The word turban is from tul(i)pant, a vulgar-Turkish pronunciation of Persian dulbănd or dōlbănd, meaning turban.
This is also the origin Italian, Spanish and Portuguese turbante, French turban, Dutch tulband, German Turban, Danish and Swedish turban.
In English, the word is first attested as tolipane in A compendios and briefe declaration of the iourney of M. Anth. Ienkinson, from the famous citie of London into the land of Persia, passing in this same iourney thorow Russia, Moscouia, and Mare Caspium, aliâs Hircanum, sent and imployed therein by the right worshipfull Societie of the Merchants Aduenturers, for discouerie of Lands, Islands, &c. Being begun the foureteenth day of May, Anno 1561, and in the third yere of the reigne of the Queenes Maiestie that now is: this present declaration being directed and written to the foresayd Societie (1561), in which the British traveller Anthony Jenkinson (1529-1611?) thus described Obdolowcan (i.e. Abdullah Khan), the governor of Shirvan, in the eastern Caucasus, a tributary of the Safavid empire, which ruled Persia:
A prince of a meane stature, and of a fierce countenance, richly apparelled with long garments of silke, and cloth of gold, imbrodred with pearles and stone: vpon his head was a tolipane with a sharpe end standing vpwards halfe a yard long, of rich cloth of golde, wrapped about with a piece of India silke of twentie yards long, wrought with golde, and on the left side of his tolipane stood a plume of fethers, set in a trunke of golde richly inameled, and set with precious stones: his earerings had pendants of golde a handfull long, with two great rubies of great value, set in the ends thereof.

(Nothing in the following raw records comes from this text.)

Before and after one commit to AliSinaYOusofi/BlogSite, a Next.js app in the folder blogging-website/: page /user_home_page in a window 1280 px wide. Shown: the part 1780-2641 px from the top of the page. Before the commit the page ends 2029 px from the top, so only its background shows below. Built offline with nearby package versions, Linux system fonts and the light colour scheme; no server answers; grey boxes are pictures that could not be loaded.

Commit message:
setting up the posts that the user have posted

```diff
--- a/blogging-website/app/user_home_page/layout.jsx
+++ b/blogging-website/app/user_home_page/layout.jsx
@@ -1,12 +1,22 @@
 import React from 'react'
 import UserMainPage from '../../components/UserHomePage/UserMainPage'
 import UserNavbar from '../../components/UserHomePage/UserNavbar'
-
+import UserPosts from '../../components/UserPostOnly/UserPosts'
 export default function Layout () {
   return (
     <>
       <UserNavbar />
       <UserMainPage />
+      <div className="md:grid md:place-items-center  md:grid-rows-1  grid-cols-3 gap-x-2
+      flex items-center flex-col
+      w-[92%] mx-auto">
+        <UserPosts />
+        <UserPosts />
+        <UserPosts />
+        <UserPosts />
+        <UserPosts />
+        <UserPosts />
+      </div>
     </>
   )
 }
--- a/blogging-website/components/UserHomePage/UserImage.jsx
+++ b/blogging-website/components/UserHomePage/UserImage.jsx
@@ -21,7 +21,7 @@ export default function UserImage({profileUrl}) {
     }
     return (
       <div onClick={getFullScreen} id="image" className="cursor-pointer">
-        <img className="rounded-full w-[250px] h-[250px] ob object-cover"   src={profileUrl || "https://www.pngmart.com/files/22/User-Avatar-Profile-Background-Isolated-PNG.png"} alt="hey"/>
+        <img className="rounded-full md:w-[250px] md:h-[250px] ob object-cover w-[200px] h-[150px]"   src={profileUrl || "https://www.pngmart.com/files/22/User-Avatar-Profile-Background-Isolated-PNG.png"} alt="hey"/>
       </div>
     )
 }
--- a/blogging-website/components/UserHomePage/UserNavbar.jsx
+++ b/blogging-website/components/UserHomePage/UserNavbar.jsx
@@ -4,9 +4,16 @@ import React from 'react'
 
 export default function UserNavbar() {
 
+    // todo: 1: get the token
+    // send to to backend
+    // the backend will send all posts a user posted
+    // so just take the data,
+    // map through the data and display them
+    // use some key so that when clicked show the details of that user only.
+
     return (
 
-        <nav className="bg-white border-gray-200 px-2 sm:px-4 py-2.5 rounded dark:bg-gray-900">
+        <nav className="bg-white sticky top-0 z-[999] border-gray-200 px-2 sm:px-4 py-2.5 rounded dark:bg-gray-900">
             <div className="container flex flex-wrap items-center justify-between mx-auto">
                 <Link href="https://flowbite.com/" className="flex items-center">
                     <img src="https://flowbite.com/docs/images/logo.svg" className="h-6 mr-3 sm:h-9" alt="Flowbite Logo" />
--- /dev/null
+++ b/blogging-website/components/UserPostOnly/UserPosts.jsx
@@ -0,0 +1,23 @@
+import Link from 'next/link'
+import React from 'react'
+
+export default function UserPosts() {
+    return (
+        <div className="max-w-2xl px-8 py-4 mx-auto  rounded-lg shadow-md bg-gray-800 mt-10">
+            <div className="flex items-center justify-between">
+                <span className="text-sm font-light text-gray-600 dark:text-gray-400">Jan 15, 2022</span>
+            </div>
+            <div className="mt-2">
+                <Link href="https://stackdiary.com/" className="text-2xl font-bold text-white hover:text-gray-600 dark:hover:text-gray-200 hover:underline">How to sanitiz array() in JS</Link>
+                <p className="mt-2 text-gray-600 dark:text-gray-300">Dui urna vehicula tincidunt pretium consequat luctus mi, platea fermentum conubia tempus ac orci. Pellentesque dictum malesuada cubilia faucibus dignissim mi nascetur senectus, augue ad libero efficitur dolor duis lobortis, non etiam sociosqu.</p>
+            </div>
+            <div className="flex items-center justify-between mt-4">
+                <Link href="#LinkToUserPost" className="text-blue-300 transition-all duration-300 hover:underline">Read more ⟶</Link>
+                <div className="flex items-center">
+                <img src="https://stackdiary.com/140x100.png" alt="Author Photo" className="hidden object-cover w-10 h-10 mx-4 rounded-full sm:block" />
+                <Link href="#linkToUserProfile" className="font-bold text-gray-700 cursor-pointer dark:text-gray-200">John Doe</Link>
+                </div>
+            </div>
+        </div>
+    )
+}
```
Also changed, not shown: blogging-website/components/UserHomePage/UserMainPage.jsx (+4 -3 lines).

The English word tulip, formerly tulipa, tulpia, tulipant, etc., has the same origin, because the expanded flower resembles a turban. In The Herball or Generall Historie of Plantes (1597), the herbalist John Gerard (circa 1545-1612) explained:
After it [= the Tulipa of Bolonia] hath beene some fewe daies flowred, the points and brims of the flower turne backward, like a Dalmatian or Turkes cap, called Tulipan, Tolepan, Turban, and Turfan, whereof it tooke his name.
The later Herbaristes by a Turkish and strange name call it Tulipa of the Dalmatian Cap called Tulipa, the forme whereof the flower when it is open seemeth to represent.
It is called in English after the Turkish name Tulipa, or it may be called Dalmatian Cap, or the Turkes Cap […] In the Turkie toong it is called Café lalé, Cauále lalé, and likewise Turban and Turfan, of the Turkes Cap so called.
The first mention of the tulip by a Western European is in a letter dated September 1554 but written in 1555 by Augier Ghislain de Busbecq (1522-92), a herbalist and diplomat who served as Austrian ambassador to the Ottoman Empire. He wrote that, on the way from Adrianople to Constantinople, he and his companions
everywhere came across quantities of flowers—narcissi, hyacinths, and tulipans, as the Turks call them. We were surprised to find them flowering in midwinter, scarcely a favourable season. There is an abundance of narcissi and hyacinths in Greece, and they possess so wonderful a scent that a large quantity of them causes a headache in those who are unaccustomed to such an odour. The tulip has little or no scent, but it is admired for its beauty and the variety of its colours.
In the original modern-Latin text, published in Itinera Constantinopolitanum et Amasianum in 1581, “eorum quos Turcae tulipan vocant” literally means “those that the Turks call tulipan” and “tulipanti aut nullus aut exiguus est odor” “the scent of the tulipan is either non-existent or faint”.
The Turkish word is also the origin of French tulipe, Italian tulipano, Spanish tulipán, Portuguese túlipa, German Tulpe, Dutch tulp, Danish tulipan, Swedish tulpan.
The tulip is called lale in Turkish and لاله (lāla) in Persian.